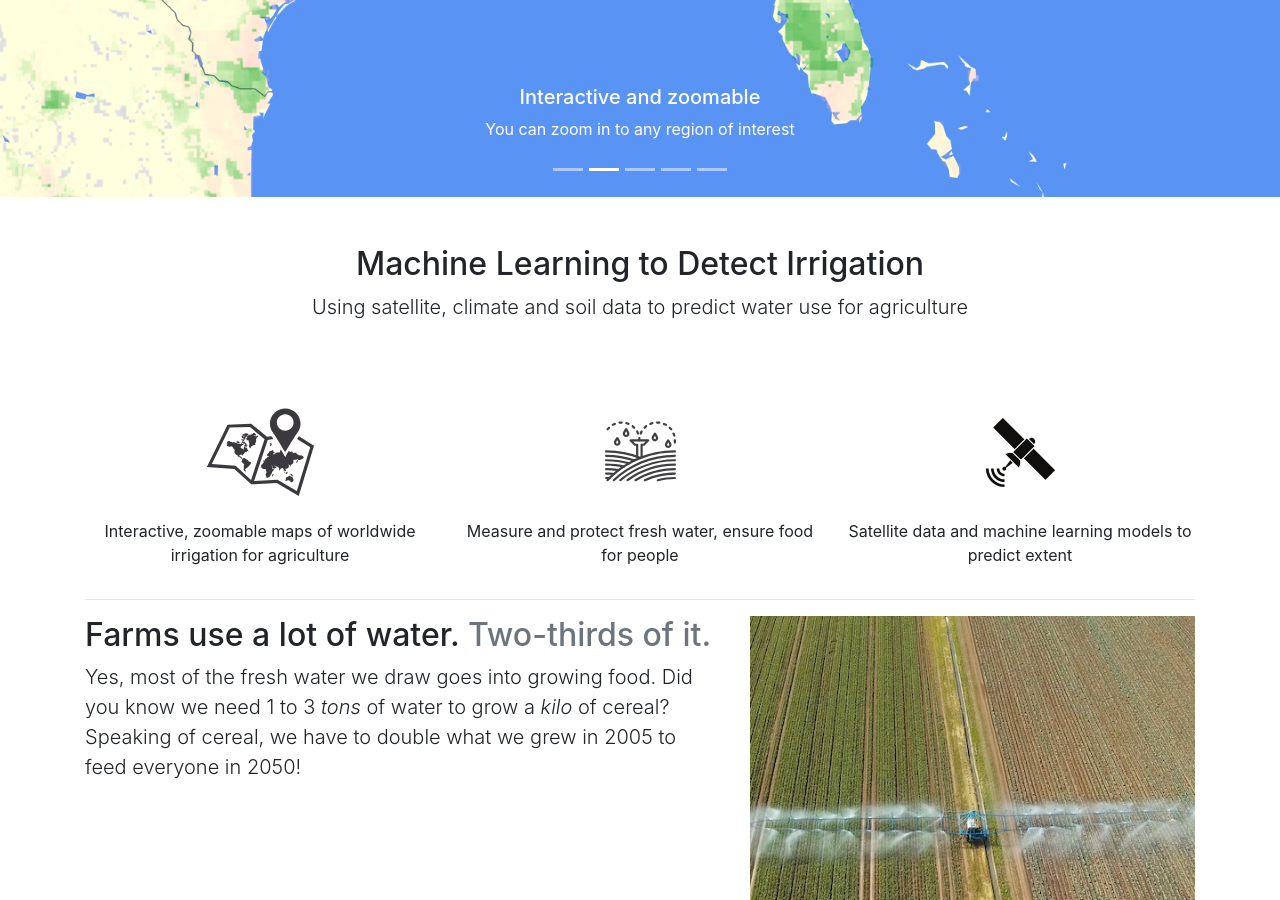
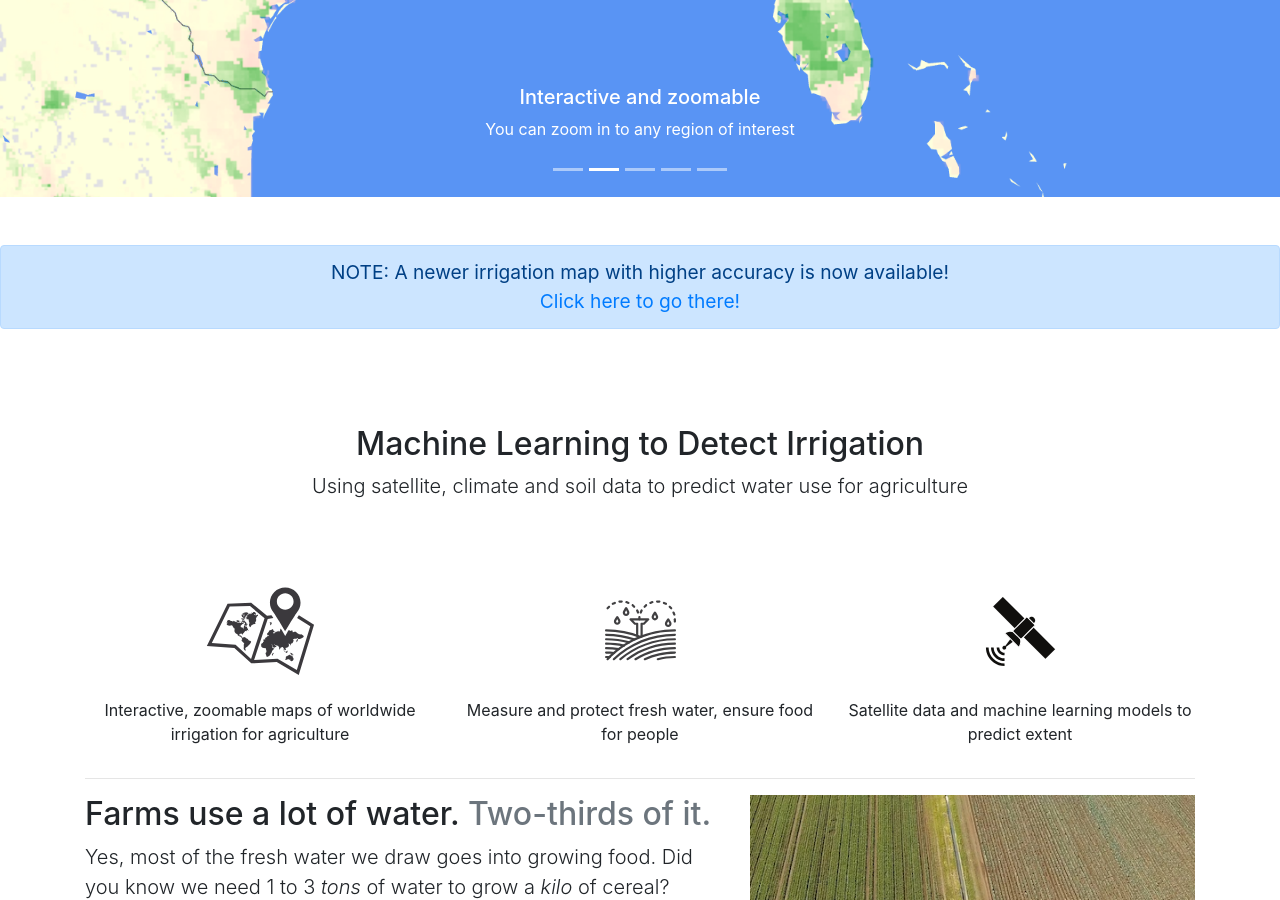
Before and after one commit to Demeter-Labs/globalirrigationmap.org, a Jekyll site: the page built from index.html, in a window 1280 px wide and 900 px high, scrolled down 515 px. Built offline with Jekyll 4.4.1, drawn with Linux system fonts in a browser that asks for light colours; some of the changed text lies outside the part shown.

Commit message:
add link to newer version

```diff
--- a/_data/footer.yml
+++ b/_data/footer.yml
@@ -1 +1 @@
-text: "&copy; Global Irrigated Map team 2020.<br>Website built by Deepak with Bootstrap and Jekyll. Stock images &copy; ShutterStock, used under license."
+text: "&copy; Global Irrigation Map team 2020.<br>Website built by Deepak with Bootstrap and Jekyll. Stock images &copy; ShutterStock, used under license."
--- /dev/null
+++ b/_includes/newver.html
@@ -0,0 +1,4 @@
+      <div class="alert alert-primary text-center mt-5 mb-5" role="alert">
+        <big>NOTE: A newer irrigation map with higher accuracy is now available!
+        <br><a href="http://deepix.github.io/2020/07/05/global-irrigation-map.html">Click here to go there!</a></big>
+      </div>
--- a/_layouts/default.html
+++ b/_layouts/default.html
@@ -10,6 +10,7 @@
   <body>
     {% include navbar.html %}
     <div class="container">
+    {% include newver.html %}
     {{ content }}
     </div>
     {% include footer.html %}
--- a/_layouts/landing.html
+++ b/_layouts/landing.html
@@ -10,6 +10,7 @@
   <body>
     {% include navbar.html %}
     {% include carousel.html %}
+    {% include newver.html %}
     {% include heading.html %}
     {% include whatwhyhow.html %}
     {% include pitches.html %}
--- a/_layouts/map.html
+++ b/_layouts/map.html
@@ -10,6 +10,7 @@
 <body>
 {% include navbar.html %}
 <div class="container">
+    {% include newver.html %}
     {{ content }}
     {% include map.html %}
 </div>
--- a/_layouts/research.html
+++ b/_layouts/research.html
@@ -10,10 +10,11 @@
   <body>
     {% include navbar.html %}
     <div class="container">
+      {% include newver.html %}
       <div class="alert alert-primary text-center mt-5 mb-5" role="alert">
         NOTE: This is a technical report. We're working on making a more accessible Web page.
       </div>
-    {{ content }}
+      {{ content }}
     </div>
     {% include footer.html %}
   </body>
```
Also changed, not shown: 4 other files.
● ● ● ● ● ● ●
:: EXERCISE BRIEF ::
The response should repeat every entry above exactly and include none of the pictures.

:: OUTPUT OF THE EXERCISE ::
Before and after one commit to Demeter-Labs/globalirrigationmap.org, a Jekyll site: the page built from index.html, in a window 1280 px wide and 900 px high, scrolled down 515 px. Built offline with Jekyll 4.4.1, drawn with Linux system fonts in a browser that asks for light colours; some of the changed text lies outside the part shown.

Commit message:
add link to newer version

```diff
--- a/_data/footer.yml
+++ b/_data/footer.yml
@@ -1 +1 @@
-text: "&copy; Global Irrigated Map team 2020.<br>Website built by Deepak with Bootstrap and Jekyll. Stock images &copy; ShutterStock, used under license."
+text: "&copy; Global Irrigation Map team 2020.<br>Website built by Deepak with Bootstrap and Jekyll. Stock images &copy; ShutterStock, used under license."
--- /dev/null
+++ b/_includes/newver.html
@@ -0,0 +1,4 @@
+      <div class="alert alert-primary text-center mt-5 mb-5" role="alert">
+        <big>NOTE: A newer irrigation map with higher accuracy is now available!
+        <br><a href="http://deepix.github.io/2020/07/05/global-irrigation-map.html">Click here to go there!</a></big>
+      </div>
--- a/_layouts/default.html
+++ b/_layouts/default.html
@@ -10,6 +10,7 @@
   <body>
     {% include navbar.html %}
     <div class="container">
+    {% include newver.html %}
     {{ content }}
     </div>
     {% include footer.html %}
--- a/_layouts/landing.html
+++ b/_layouts/landing.html
@@ -10,6 +10,7 @@
   <body>
     {% include navbar.html %}
     {% include carousel.html %}
+    {% include newver.html %}
     {% include heading.html %}
     {% include whatwhyhow.html %}
     {% include pitches.html %}
--- a/_layouts/map.html
+++ b/_layouts/map.html
@@ -10,6 +10,7 @@
 <body>
 {% include navbar.html %}
 <div class="container">
+    {% include newver.html %}
     {{ content }}
     {% include map.html %}
 </div>
--- a/_layouts/research.html
+++ b/_layouts/research.html
@@ -10,10 +10,11 @@
   <body>
     {% include navbar.html %}
     <div class="container">
+      {% include newver.html %}
       <div class="alert alert-primary text-center mt-5 mb-5" role="alert">
         NOTE: This is a technical report. We're working on making a more accessible Web page.
       </div>
-    {{ content }}
+      {{ content }}
     </div>
     {% include footer.html %}
   </body>
```
Also changed, not shown: 4 other files.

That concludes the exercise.